And justice for all ...
The Supreme Court of the United States this week declined to hear a case from Pennsylvania that would resolve a lingering issue from its otherwise sound 2012 decision regarding juvenile justice.
Justices ruled in 2012 that state-level trial judges must have discretion to decide whether to impose life sentences on juveniles convicted of serious crimes. That effectively overturned state laws mandating life sentences for juveniles for certain crimes.
The ruling, however, was silent about life sentences already imposed on people who were juveniles at the time of their crimes. Pennsylvania has more juvenile lifers, 462, than any other state. Nationwide, there are about 2,000.
Several states have passed laws allowing reviews to apply the discretion retroactively but Pennsylvania is not among them.
The state Supreme Court rejected retroactive discretion, 4-3, prompting the Juvenile Law Center in Philadelphia to appeal to the U.S. Supreme Court.
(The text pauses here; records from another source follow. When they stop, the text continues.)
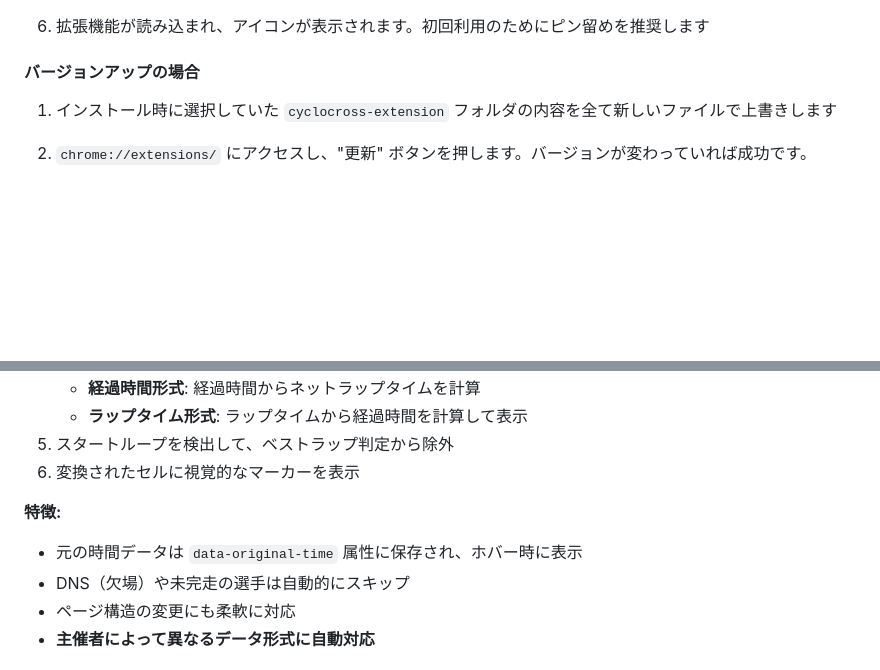
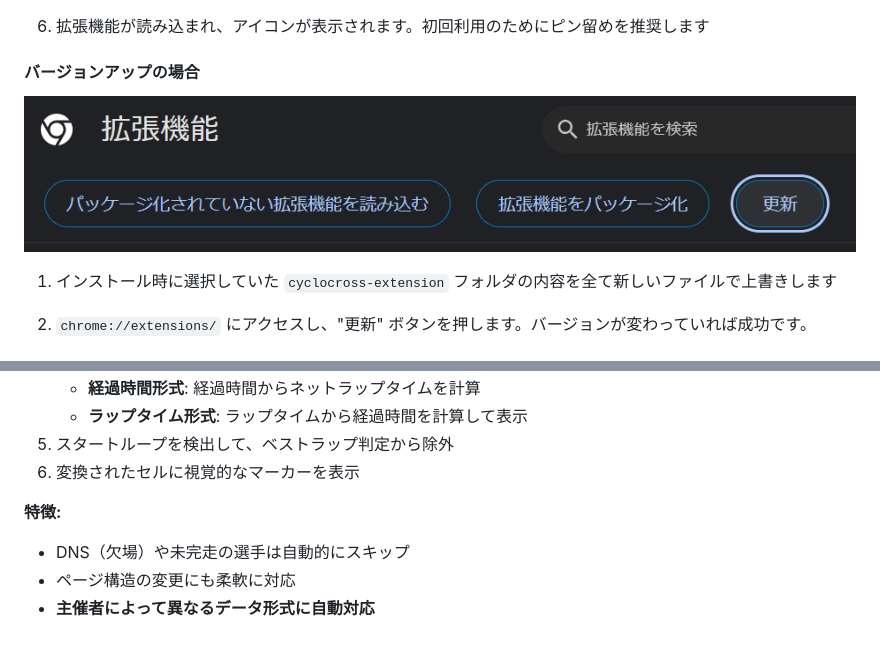
Before and after one commit to gentksb/AjoccToys, a Markdown page: README.md, 2 parts joined by grey strips. Drawn GitHub-style; pictures changed too: docs/images/refresh.png (added); blank space fills up the shorter version.

```diff
--- a/README.md
+++ b/README.md
@@ -73,6 +73,8 @@ PC用の最新版Chrome/Edgeで動作確認しています。
 6. 拡張機能が読み込まれ、アイコンが表示されます。初回利用のためにピン留めを推奨します
 
 #### バージョンアップの場合
+
+![更新時のボタン](./docs/images/refresh.png)
 
 1. インストール時に選択していた `cyclocross-extension` フォルダの内容を全て新しいファイルで上書きします
 
@@ -146,7 +148,6 @@ Chrome Web Store の登録厳格化により、現在ストア公開予定はあ
 
 **特徴:**
 
-- 元の時間データは `data-original-time` 属性に保存され、ホバー時に表示
 - DNS（欠場）や未完走の選手は自動的にスキップ
 - ページ構造の変更にも柔軟に対応
 - **主催者によって異なるデータ形式に自動対応**
```
Also changed, not shown: other parts of README.md (+1 -1 lines).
It's unfortunate that the U.S. Supreme Court passed up the opportunity to establish uniform justice regarding life sentences for juveniles, which should be determined case by case. Several other cases are available for the court to hear. It should take one or more in the cause of equal justice.